Change your words, change your mind.

When your focus was passion and commitment, (not quota and failure) you were successful. So look at the numbers like money in your wallet and then chase that quota down! After all, you do deserve a raise…

Even before Cancer. She was a Legend

Many called her legendary Ellie because she did what most could not: Create a full and colorful life with Stage IV Pancreatic Cancer. We simply reaped the benefits by listening to the doctors month after month say, “and the miracle continues.” I often told her that if Oprah got wind of her miracle of life, she would probably host a show just so others could be inspired by her courage, strength and will to live smiling in vibrant orange.


They gave her 3 months to live, with the catch phrase ‘but everyone is different’ attached to the diagnosis. She took that catch phrase seriously and lived 2.5 years. And I do mean LIVED. So yeah, she was an icon. She represented life and the premise that life was for the living and being present was truly about being fully aware of each and every moment.

She was an icon for how to be a mother.

loren and mom

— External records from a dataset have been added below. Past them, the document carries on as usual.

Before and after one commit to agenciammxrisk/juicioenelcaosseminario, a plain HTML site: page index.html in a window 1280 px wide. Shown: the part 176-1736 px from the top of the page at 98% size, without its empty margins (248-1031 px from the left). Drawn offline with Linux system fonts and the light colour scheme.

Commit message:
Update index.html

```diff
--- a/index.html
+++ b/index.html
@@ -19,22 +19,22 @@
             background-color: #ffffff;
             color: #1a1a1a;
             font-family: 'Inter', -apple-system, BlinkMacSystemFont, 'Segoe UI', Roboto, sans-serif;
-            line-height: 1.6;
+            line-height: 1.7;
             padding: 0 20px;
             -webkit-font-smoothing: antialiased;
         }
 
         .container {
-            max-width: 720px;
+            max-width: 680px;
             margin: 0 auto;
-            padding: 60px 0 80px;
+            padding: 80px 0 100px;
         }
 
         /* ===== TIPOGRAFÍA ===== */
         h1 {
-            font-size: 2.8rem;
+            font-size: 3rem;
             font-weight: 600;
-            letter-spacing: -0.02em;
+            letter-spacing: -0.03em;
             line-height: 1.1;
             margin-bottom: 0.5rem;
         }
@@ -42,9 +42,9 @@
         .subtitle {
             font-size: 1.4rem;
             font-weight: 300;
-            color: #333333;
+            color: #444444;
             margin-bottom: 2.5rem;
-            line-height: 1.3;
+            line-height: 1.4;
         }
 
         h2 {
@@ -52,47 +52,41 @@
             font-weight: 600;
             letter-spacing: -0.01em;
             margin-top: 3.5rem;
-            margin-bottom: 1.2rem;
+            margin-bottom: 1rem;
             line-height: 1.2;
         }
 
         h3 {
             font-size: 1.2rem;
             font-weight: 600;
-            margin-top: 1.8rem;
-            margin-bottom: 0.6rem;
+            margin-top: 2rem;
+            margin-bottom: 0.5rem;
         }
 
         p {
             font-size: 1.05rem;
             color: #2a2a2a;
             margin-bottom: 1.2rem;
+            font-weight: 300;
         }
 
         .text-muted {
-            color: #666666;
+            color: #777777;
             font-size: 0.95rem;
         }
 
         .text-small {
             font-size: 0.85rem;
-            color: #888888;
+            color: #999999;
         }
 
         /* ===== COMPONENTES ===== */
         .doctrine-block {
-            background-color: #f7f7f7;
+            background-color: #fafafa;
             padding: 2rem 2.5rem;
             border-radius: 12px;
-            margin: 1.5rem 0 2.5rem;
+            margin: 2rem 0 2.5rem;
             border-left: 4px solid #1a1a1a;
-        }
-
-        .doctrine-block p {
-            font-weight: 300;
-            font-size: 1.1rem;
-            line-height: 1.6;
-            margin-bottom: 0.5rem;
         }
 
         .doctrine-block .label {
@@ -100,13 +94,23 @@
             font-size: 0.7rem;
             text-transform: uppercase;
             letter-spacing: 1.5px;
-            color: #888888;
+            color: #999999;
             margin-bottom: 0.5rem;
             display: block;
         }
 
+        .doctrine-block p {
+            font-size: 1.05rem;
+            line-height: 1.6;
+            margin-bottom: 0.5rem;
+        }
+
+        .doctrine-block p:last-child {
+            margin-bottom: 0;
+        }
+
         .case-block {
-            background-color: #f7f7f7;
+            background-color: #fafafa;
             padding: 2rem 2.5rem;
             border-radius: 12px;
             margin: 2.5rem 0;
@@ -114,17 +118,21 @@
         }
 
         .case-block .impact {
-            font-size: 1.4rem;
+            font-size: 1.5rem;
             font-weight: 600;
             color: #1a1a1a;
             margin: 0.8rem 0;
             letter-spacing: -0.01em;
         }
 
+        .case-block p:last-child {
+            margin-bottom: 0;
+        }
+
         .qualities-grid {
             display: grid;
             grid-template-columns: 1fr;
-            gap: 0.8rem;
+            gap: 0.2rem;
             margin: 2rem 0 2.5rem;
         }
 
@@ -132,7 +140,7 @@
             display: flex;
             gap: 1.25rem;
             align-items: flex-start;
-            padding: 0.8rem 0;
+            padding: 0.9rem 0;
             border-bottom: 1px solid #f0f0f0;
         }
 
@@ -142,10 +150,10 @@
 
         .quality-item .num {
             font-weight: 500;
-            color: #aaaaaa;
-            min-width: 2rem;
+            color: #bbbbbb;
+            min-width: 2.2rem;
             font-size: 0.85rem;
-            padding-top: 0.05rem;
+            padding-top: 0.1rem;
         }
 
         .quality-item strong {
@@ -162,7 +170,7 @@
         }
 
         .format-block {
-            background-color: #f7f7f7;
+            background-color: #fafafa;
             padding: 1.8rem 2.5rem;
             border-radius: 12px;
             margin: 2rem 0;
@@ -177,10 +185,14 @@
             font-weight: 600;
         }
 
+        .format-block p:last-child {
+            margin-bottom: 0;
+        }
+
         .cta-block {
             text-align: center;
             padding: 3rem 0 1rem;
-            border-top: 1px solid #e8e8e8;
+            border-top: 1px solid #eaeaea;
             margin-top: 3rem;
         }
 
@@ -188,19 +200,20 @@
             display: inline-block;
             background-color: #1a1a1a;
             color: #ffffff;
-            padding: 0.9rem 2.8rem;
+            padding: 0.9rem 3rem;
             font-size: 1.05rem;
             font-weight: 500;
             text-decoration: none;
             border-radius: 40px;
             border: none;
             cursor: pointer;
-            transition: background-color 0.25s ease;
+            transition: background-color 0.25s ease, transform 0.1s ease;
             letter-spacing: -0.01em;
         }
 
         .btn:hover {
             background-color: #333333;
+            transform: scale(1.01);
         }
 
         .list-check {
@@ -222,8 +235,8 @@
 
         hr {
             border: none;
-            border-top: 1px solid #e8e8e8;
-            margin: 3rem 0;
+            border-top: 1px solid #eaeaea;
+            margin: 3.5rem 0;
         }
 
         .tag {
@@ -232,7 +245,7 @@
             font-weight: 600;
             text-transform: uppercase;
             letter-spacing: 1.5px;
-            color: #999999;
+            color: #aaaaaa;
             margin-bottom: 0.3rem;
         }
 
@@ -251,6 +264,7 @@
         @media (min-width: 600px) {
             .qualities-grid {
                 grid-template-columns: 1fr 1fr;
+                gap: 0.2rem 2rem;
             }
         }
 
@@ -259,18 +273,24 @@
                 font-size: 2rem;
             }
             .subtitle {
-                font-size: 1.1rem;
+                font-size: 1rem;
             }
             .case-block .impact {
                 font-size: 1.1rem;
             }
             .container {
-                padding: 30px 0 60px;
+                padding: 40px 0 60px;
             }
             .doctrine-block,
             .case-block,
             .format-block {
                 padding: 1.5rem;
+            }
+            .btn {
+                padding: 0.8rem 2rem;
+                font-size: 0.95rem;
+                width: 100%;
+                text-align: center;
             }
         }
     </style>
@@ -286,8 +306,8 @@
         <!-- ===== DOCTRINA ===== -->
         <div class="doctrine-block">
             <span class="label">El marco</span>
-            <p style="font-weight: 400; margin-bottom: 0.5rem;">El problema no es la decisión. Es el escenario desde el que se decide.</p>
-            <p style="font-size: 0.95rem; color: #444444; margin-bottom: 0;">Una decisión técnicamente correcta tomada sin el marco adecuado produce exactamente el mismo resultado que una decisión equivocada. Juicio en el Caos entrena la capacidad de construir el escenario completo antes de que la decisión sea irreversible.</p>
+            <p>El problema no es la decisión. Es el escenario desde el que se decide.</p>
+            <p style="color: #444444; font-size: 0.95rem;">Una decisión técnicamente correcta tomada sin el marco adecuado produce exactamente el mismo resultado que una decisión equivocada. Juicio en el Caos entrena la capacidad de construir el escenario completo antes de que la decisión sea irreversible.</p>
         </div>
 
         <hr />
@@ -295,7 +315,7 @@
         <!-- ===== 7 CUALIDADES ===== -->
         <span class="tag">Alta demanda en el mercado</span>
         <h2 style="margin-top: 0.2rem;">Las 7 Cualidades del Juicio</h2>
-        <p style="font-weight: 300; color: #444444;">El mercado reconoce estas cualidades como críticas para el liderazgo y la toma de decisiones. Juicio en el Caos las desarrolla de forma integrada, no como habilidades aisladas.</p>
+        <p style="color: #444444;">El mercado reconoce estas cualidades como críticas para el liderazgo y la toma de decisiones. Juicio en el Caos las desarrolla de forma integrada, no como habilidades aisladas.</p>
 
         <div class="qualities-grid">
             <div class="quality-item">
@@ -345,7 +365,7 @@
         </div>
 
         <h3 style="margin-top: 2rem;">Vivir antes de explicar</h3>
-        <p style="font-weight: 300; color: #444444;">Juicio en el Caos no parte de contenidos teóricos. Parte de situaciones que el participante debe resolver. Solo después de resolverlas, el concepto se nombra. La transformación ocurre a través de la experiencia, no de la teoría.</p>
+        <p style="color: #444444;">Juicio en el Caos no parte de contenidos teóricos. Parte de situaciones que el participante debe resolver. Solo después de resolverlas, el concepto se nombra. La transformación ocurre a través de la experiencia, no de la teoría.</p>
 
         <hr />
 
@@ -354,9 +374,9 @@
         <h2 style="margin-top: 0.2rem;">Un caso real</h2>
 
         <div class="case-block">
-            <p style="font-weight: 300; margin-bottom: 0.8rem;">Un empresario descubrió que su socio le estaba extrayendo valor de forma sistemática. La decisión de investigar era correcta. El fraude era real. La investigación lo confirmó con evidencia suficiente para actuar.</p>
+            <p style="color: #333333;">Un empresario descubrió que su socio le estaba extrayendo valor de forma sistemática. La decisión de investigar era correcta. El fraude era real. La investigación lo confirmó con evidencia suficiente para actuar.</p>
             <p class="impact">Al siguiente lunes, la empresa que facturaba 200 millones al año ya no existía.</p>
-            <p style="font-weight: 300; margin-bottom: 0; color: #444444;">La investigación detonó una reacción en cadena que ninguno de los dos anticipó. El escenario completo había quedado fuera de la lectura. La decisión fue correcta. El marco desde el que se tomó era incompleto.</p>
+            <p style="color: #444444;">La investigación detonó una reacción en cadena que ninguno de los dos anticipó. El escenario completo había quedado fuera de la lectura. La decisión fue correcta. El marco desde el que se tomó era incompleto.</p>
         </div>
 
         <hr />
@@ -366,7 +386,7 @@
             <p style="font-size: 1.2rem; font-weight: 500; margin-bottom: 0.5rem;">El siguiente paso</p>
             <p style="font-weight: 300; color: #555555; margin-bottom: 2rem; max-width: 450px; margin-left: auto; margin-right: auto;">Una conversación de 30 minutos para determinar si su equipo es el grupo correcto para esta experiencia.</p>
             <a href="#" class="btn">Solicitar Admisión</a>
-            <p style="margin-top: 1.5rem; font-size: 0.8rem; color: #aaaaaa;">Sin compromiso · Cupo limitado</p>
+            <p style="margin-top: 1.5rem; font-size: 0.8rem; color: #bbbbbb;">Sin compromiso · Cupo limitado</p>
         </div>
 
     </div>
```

She was not just Legendary Ellie, though; She was my mom. And what I remember most about my life with her was her ability to listen in a way that made me feel safe in sharing all of my stories. She didn’t share her opinions, or judgments when I spoke. She would just listen. I didn’t realize how amazing of a feat that was, until I became a mother as well.

Cancer and the way she survived it was not what made her a legend. She was a legend way before she came face to face with Cancer.

She was an icon for how to make something out of nothing.

Ellie had 2 years of community college under her belt, a job as a hostess and 2 small daughters, when she found the courage to leave her marriage and begin her search for authentic happiness. She had a pocket full of food stamps, a beautiful smile and a yearning to make it work.

She coined the phrase: Failure is not an option.

She reunited with an old HS flame, had a heart filled with love, and became even more inspired to make this work. Whatever this was. She moved into an inside sales job that involved hundreds of phone calls a day selling hospital supplies. I don’t remember her ever complaining. I recall her coming home around 6pm and being too tired to talk much and being annoyed at the question: What’s for dinner, before both feet even entered the house, but nothing more than that.

As a matter of fact, I don’t recall hearing a word about her job at all, but know she must have done really well, because she then moved up and out to an outside sales job. That would have been a perfect fit if she didn’t have to sell since she was hard wired to organize. She sold organizational systems to pharmaceutical companies and chose commission only, so that she could decide her fate. Her biggest complaint was that she hated cold calling.

Now one might assume that if you hate cold calling, and the entire job was based on that, then in fact this might be a tough place to find success. Unless you’re Legendary Ellie. She was committed to her success and wasn’t about to stop until she found it. In fact, she became the number one international sales rep…the world champ, in fact!

Ellie was an icon for the words: Never give up.

We didn’t need those stats to know she was a champ, an icon, legend or any of that though. We just knew. Even when cancer found her 2 years into enjoying retirement, she continued to live as heartfelt as she had before. Maybe even more so as she spent her days inhaling the gift of life and all it had to offer. Even her last 18 days of life in the hospital were with great intention as each morning she would call every human she could think of, to let them know that she was at the end…sharing just the way that they had touched her life and thanking them for who they were.

She felt blessed to have life and her people on any given day. We were blessed to have her in ours.

Ellie didn’t become a legend because of how she fought cancer, but by the way she lived: She gave 110%, believed she could, dug deep when she couldn’t and lived knowing that even when life was hard, seemed way out of reach, and no one had ever done it before… any at-bat was the possibility for a home run. No matter how it seemed.